_What the task requires_. The answer must be every line of the records below that holds the word "loop".

_Data extract_.
----

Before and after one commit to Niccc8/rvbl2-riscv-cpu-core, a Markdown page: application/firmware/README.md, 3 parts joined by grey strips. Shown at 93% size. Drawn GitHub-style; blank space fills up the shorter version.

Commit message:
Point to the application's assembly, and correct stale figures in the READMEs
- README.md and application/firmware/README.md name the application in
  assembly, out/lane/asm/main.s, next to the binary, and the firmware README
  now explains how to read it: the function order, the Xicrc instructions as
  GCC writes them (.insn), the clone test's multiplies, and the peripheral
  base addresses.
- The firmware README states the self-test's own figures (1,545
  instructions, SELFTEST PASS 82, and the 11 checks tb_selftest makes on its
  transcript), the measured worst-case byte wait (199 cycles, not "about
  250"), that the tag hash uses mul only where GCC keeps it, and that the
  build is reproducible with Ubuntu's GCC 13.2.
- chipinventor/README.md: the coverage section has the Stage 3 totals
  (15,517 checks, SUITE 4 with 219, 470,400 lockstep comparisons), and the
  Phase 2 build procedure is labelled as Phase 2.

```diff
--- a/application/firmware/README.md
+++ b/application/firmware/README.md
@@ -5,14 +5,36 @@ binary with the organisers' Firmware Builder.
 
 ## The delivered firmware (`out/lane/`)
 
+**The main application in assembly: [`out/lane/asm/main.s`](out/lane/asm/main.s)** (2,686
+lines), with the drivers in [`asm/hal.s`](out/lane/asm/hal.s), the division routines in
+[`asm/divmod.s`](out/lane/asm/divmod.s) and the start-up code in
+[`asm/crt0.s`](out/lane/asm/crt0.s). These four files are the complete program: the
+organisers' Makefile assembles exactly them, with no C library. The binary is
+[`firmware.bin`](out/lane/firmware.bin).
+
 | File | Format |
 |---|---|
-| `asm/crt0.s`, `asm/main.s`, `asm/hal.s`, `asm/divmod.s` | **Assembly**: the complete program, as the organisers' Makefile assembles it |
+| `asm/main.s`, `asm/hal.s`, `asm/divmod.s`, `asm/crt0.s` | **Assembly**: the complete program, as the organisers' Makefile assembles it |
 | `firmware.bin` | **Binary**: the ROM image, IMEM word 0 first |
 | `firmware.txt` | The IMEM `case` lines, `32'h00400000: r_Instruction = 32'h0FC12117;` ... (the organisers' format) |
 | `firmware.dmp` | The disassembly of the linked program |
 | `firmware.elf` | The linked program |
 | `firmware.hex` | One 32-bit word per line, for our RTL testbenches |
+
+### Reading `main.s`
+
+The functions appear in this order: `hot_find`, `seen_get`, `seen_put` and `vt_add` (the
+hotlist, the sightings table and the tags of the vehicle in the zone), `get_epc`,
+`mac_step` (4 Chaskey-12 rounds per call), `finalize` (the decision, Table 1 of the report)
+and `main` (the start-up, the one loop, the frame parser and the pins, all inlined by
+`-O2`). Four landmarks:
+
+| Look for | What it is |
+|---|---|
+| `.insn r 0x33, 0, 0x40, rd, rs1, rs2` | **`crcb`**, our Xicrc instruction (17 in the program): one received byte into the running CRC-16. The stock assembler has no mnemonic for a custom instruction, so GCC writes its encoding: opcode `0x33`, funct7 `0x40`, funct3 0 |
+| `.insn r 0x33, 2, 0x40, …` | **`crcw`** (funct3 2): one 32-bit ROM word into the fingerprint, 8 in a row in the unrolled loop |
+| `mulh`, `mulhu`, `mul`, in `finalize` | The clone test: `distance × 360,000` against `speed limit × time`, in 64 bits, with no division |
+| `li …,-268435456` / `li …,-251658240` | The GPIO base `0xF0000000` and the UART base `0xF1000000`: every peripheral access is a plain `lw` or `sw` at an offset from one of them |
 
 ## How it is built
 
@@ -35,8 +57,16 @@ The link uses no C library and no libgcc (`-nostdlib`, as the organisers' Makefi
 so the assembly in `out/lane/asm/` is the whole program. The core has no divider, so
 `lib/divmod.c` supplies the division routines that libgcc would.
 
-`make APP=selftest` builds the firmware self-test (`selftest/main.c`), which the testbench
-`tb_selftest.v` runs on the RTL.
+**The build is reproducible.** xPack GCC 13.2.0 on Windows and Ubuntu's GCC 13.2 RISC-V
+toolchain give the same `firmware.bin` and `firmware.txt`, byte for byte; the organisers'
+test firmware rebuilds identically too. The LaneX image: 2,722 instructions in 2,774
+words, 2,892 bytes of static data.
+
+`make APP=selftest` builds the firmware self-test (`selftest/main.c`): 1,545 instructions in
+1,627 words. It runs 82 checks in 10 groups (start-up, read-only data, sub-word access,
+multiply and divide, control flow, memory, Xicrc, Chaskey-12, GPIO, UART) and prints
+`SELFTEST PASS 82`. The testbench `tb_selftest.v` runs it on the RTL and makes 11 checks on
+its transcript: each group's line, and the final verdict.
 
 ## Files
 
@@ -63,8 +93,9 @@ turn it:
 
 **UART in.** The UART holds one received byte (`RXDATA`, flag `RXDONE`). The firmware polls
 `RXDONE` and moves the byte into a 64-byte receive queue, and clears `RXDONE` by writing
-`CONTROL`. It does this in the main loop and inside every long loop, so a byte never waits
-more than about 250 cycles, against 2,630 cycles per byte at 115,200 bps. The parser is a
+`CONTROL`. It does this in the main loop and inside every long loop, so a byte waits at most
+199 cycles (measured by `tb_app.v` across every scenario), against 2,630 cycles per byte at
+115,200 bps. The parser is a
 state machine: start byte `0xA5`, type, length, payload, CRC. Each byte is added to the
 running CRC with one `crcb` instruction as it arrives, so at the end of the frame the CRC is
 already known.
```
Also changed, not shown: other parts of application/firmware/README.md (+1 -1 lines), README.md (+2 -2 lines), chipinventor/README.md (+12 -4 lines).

----

_Answer box_.
+and `main` (the start-up, the one loop, the frame parser and the pins, all inlined by
+| `.insn r 0x33, 2, 0x40, …` | **`crcw`** (funct3 2): one 32-bit ROM word into the fingerprint, 8 in a row in the unrolled loop |
-`CONTROL`. It does this in the main loop and inside every long loop, so a byte never waits
+`CONTROL`. It does this in the main loop and inside every long loop, so a byte waits at most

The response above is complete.